The Scapegoat, written by Pat Mills, starts with the eighth Doctor and Lucie enacting the Doctor-sees-female-companion-in-striking-outofbackground-outfit scene (as undergone by the fourth Doctor and Sarah in Pyramids of Mars, the fifth Doctor and Nyssa in Snakedance, and the ninth Doctor and Rose in The Unquiet Dead) without the whole thing appearing too ritualistic. This script suffers from the plague which many Big Finish productions endure, of lines lifted from old television Doctor Who scripts as if to flag up situations which echo those in old episodes for the slow, or (better) for the listener to imagine the Doctor's reaction. One such is Lucie's "I always dress for the occasion," at which one imagines the Doctor wincing at the memory of his torture by the Master in the TV Movie. However, if I were editing these scripts I'd ban the use of "Doctor, you shall die for this!" as I immediately imagine whoever says it as the Captain from The Pirate Planet, complete with Polyphase Avatron sitting on their shoulder.

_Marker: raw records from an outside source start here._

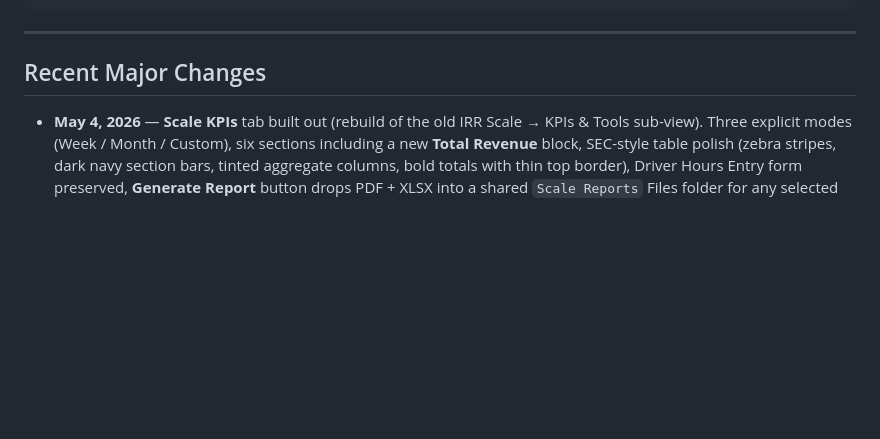
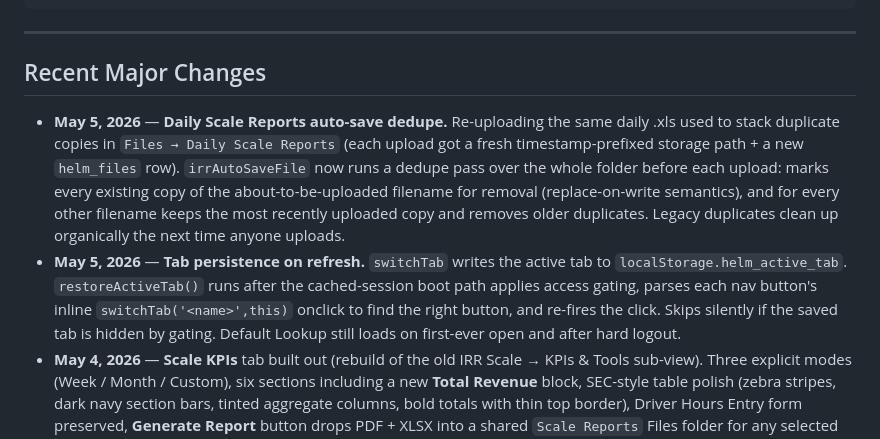
Before and after one commit to bonez4/helm-app, a Markdown page: README.md, the part around the change. Rendered like a GitHub page; blank space fills up the shorter version.

Commit message:
README: log May 5 changes (tab persistence, daily-report dedupe)
Two new entries at the top of Recent Major Changes covering the
auto-save dedupe pass and the post-refresh tab restoration.

Co-Authored-By: Claude Opus 4.7 (1M context) <noreply@anthropic.com>

```diff
--- a/README.md
+++ b/README.md
@@ -773,6 +773,8 @@ helm-app/
 
 ## Recent Major Changes
 
+- **May 5, 2026** — **Daily Scale Reports auto-save dedupe.** Re-uploading the same daily .xls used to stack duplicate copies in `Files → Daily Scale Reports` (each upload got a fresh timestamp-prefixed storage path + a new `helm_files` row). `irrAutoSaveFile` now runs a dedupe pass over the whole folder before each upload: marks every existing copy of the about-to-be-uploaded filename for removal (replace-on-write semantics), and for every other filename keeps the most recently uploaded copy and removes older duplicates. Legacy duplicates clean up organically the next time anyone uploads.
+- **May 5, 2026** — **Tab persistence on refresh.** `switchTab` writes the active tab to `localStorage.helm_active_tab`. `restoreActiveTab()` runs after the cached-session boot path applies access gating, parses each nav button's inline `switchTab('<name>',this)` onclick to find the right button, and re-fires the click. Skips silently if the saved tab is hidden by gating. Default Lookup still loads on first-ever open and after hard logout.
 - **May 4, 2026** — **Scale KPIs** tab built out (rebuild of the old IRR Scale → KPIs & Tools sub-view). Three explicit modes (Week / Month / Custom), six sections including a new **Total Revenue** block, SEC-style table polish (zebra stripes, dark navy section bars, tinted aggregate columns, bold totals with thin top border), Driver Hours Entry form preserved, **Generate Report** button drops PDF + XLSX into a shared `Scale Reports` Files folder for any selected window. Powered by a shared `kpiAggregate(rows)` helper so the daily email, the ICR weekly grid, the Scale Monthly Review, and the KPIs grid all compute every metric the same way.
 - **May 4, 2026** — **Tie-out fixes:** ICR MTD column now clips to the last day of the selected week's month (or today, whichever earlier), so it never spills into the following month after a calendar rollover. Scale Monthly Review now includes an **All Inbound (Rolloff + Walk-Ins)** section in HTML, PDF, and XLSX outputs — its Total Revenue value matches the daily email's Revenue MTD on month-end.
 - **May 4, 2026** — **Analysis section restructure** (David / Chris / admin): Roll-offs tab moves into the Client Management group (other users keep it standalone). IRR Scale parent tab deleted; sub-views promoted to top-level Analysis tabs (Daily Scale Report, Intercompany Rolloff, Consolidated Rolloff, Scale KPIs). Quarterly / Yearly / Projections buttons removed from the Intercompany Rolloff toolbar.
```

The Scapegoat is a claustrophobic story, and for all its alleged setting in World War Two occupied Paris, the presence of a technologically-advanced goat-like race fetishizing theatrical stage machinery, fairground rides and medieval torture equipment left me with little more than a generic steampunk setting. Casting Clifford Rose as a Gestapo leader does not Secret Army make. The story takes a bleak view of existence, with Lucie all but forced to concede that within all species there are only hunters and prey, those who make things happen and those who are victims of events; but the Doctor identifies himself as a scapegoat and exile who has reinvented himself after being cast into "the deserts of time" by his own people. We may be in the darkness and only able to see pinpricks of light; but those pinpricks are entire worlds. Unfortunately the rest of us don't have the Doctor's regenerative powers, and the emphasis on these in his supposedly uplifting speech renders it somewhat pointless. The Scapegoat might get lost along the way, and the Doctor does seem to have lost count of his regenerations - if he has changed eight times, then surely this should be Christopher Eccleston delivering these lines, not Paul McGann - but it tries to do something different. What a pity it never focuses.